▶ PROMPT: Could you return the data below exactly as it appears?

▶ Stored data:
-*-*-
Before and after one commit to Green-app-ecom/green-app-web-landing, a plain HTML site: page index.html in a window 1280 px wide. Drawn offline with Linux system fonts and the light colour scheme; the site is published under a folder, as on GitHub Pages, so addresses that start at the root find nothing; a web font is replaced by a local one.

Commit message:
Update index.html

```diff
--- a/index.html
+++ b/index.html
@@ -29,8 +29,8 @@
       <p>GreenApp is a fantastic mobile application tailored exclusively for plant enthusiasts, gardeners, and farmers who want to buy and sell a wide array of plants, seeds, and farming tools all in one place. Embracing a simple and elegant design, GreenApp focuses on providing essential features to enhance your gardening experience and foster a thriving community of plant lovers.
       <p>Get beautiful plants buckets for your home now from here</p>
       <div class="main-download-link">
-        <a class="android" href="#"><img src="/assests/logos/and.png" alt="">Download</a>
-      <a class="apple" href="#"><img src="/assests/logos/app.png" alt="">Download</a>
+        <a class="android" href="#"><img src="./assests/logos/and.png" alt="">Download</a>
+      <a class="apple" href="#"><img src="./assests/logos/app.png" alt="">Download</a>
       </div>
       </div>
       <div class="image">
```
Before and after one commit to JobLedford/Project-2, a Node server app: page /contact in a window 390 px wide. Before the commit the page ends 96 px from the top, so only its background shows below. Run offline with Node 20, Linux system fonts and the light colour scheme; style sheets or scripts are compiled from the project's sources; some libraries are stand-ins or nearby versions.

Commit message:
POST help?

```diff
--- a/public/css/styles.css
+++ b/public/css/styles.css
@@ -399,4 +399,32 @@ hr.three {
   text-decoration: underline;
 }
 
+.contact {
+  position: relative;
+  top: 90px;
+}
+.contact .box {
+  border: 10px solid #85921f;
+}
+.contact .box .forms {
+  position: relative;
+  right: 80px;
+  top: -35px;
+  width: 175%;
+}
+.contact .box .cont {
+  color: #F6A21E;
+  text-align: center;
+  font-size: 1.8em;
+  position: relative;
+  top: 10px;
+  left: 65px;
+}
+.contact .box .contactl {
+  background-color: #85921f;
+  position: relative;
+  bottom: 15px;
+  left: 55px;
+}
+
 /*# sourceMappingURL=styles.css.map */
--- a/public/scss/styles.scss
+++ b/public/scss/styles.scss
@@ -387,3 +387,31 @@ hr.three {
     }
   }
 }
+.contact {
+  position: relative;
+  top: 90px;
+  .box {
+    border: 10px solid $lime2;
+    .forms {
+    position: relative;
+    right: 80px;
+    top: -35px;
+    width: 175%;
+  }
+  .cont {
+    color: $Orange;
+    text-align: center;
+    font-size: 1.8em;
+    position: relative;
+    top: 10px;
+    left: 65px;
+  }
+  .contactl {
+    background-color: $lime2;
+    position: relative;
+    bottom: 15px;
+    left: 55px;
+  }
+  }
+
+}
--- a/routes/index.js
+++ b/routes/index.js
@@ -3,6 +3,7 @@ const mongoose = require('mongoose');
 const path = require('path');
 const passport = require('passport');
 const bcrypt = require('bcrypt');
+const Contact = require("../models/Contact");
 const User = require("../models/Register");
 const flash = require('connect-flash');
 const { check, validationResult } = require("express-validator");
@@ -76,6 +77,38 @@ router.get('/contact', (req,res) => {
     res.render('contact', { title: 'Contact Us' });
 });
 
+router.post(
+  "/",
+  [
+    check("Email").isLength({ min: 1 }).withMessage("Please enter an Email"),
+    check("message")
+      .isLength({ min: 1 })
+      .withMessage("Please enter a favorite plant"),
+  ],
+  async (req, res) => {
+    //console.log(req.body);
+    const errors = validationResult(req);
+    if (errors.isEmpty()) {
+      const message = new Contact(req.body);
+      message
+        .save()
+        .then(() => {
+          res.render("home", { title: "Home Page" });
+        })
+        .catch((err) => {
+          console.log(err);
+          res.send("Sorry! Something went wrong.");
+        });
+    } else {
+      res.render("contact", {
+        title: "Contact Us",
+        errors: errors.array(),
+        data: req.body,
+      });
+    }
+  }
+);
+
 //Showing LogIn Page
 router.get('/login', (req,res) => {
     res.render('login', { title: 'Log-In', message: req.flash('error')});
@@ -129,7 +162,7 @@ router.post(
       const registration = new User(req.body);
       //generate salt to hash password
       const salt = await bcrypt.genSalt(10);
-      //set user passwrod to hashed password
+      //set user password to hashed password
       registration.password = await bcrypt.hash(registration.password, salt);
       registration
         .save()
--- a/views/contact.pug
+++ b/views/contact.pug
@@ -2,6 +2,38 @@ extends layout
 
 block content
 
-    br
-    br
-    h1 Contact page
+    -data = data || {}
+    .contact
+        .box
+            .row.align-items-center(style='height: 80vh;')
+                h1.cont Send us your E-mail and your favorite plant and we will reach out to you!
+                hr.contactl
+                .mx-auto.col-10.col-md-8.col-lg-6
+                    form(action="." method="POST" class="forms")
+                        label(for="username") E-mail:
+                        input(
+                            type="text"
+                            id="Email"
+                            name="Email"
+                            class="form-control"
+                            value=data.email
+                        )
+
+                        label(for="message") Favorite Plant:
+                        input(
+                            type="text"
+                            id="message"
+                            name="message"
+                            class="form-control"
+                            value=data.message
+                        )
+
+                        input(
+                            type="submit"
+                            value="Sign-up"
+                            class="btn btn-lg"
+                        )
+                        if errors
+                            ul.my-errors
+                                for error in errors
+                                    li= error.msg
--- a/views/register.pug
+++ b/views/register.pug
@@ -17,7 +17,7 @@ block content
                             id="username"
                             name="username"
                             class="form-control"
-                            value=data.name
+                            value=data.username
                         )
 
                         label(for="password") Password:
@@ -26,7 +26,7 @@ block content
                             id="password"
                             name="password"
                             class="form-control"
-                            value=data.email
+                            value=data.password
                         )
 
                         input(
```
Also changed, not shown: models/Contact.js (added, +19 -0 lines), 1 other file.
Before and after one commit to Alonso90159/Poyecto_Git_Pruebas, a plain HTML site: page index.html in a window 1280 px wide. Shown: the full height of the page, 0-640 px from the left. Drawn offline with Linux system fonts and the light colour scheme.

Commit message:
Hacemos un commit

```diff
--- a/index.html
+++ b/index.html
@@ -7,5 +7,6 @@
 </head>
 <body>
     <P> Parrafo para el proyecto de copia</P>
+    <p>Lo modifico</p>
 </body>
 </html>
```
-*-*-
▶ ANSWER SPACE:
Before and after one commit to Green-app-ecom/green-app-web-landing, a plain HTML site: page index.html in a window 1280 px wide. Drawn offline with Linux system fonts and the light colour scheme; the site is published under a folder, as on GitHub Pages, so addresses that start at the root find nothing; a web font is replaced by a local one.

Commit message:
Update index.html

```diff
--- a/index.html
+++ b/index.html
@@ -29,8 +29,8 @@
       <p>GreenApp is a fantastic mobile application tailored exclusively for plant enthusiasts, gardeners, and farmers who want to buy and sell a wide array of plants, seeds, and farming tools all in one place. Embracing a simple and elegant design, GreenApp focuses on providing essential features to enhance your gardening experience and foster a thriving community of plant lovers.
       <p>Get beautiful plants buckets for your home now from here</p>
       <div class="main-download-link">
-        <a class="android" href="#"><img src="/assests/logos/and.png" alt="">Download</a>
-      <a class="apple" href="#"><img src="/assests/logos/app.png" alt="">Download</a>
+        <a class="android" href="#"><img src="./assests/logos/and.png" alt="">Download</a>
+      <a class="apple" href="#"><img src="./assests/logos/app.png" alt="">Download</a>
       </div>
       </div>
       <div class="image">
```
Before and after one commit to JobLedford/Project-2, a Node server app: page /contact in a window 390 px wide. Before the commit the page ends 96 px from the top, so only its background shows below. Run offline with Node 20, Linux system fonts and the light colour scheme; style sheets or scripts are compiled from the project's sources; some libraries are stand-ins or nearby versions.

Commit message:
POST help?

```diff
--- a/public/css/styles.css
+++ b/public/css/styles.css
@@ -399,4 +399,32 @@ hr.three {
   text-decoration: underline;
 }
 
+.contact {
+  position: relative;
+  top: 90px;
+}
+.contact .box {
+  border: 10px solid #85921f;
+}
+.contact .box .forms {
+  position: relative;
+  right: 80px;
+  top: -35px;
+  width: 175%;
+}
+.contact .box .cont {
+  color: #F6A21E;
+  text-align: center;
+  font-size: 1.8em;
+  position: relative;
+  top: 10px;
+  left: 65px;
+}
+.contact .box .contactl {
+  background-color: #85921f;
+  position: relative;
+  bottom: 15px;
+  left: 55px;
+}
+
 /*# sourceMappingURL=styles.css.map */
--- a/public/scss/styles.scss
+++ b/public/scss/styles.scss
@@ -387,3 +387,31 @@ hr.three {
     }
   }
 }
+.contact {
+  position: relative;
+  top: 90px;
+  .box {
+    border: 10px solid $lime2;
+    .forms {
+    position: relative;
+    right: 80px;
+    top: -35px;
+    width: 175%;
+  }
+  .cont {
+    color: $Orange;
+    text-align: center;
+    font-size: 1.8em;
+    position: relative;
+    top: 10px;
+    left: 65px;
+  }
+  .contactl {
+    background-color: $lime2;
+    position: relative;
+    bottom: 15px;
+    left: 55px;
+  }
+  }
+
+}
--- a/routes/index.js
+++ b/routes/index.js
@@ -3,6 +3,7 @@ const mongoose = require('mongoose');
 const path = require('path');
 const passport = require('passport');
 const bcrypt = require('bcrypt');
+const Contact = require("../models/Contact");
 const User = require("../models/Register");
 const flash = require('connect-flash');
 const { check, validationResult } = require("express-validator");
@@ -76,6 +77,38 @@ router.get('/contact', (req,res) => {
     res.render('contact', { title: 'Contact Us' });
 });
 
+router.post(
+  "/",
+  [
+    check("Email").isLength({ min: 1 }).withMessage("Please enter an Email"),
+    check("message")
+      .isLength({ min: 1 })
+      .withMessage("Please enter a favorite plant"),
+  ],
+  async (req, res) => {
+    //console.log(req.body);
+    const errors = validationResult(req);
+    if (errors.isEmpty()) {
+      const message = new Contact(req.body);
+      message
+        .save()
+        .then(() => {
+          res.render("home", { title: "Home Page" });
+        })
+        .catch((err) => {
+          console.log(err);
+          res.send("Sorry! Something went wrong.");
+        });
+    } else {
+      res.render("contact", {
+        title: "Contact Us",
+        errors: errors.array(),
+        data: req.body,
+      });
+    }
+  }
+);
+
 //Showing LogIn Page
 router.get('/login', (req,res) => {
     res.render('login', { title: 'Log-In', message: req.flash('error')});
@@ -129,7 +162,7 @@ router.post(
       const registration = new User(req.body);
       //generate salt to hash password
       const salt = await bcrypt.genSalt(10);
-      //set user passwrod to hashed password
+      //set user password to hashed password
       registration.password = await bcrypt.hash(registration.password, salt);
       registration
         .save()
--- a/views/contact.pug
+++ b/views/contact.pug
@@ -2,6 +2,38 @@ extends layout
 
 block content
 
-    br
-    br
-    h1 Contact page
+    -data = data || {}
+    .contact
+        .box
+            .row.align-items-center(style='height: 80vh;')
+                h1.cont Send us your E-mail and your favorite plant and we will reach out to you!
+                hr.contactl
+                .mx-auto.col-10.col-md-8.col-lg-6
+                    form(action="." method="POST" class="forms")
+                        label(for="username") E-mail:
+                        input(
+                            type="text"
+                            id="Email"
+                            name="Email"
+                            class="form-control"
+                            value=data.email
+                        )
+
+                        label(for="message") Favorite Plant:
+                        input(
+                            type="text"
+                            id="message"
+                            name="message"
+                            class="form-control"
+                            value=data.message
+                        )
+
+                        input(
+                            type="submit"
+                            value="Sign-up"
+                            class="btn btn-lg"
+                        )
+                        if errors
+                            ul.my-errors
+                                for error in errors
+                                    li= error.msg
--- a/views/register.pug
+++ b/views/register.pug
@@ -17,7 +17,7 @@ block content
                             id="username"
                             name="username"
                             class="form-control"
-                            value=data.name
+                            value=data.username
                         )
 
                         label(for="password") Password:
@@ -26,7 +26,7 @@ block content
                             id="password"
                             name="password"
                             class="form-control"
-                            value=data.email
+                            value=data.password
                         )
 
                         input(
```
Also changed, not shown: models/Contact.js (added, +19 -0 lines), 1 other file.
Before and after one commit to Alonso90159/Poyecto_Git_Pruebas, a plain HTML site: page index.html in a window 1280 px wide. Shown: the full height of the page, 0-640 px from the left. Drawn offline with Linux system fonts and the light colour scheme.

Commit message:
Hacemos un commit

```diff
--- a/index.html
+++ b/index.html
@@ -7,5 +7,6 @@
 </head>
 <body>
     <P> Parrafo para el proyecto de copia</P>
+    <p>Lo modifico</p>
 </body>
 </html>
```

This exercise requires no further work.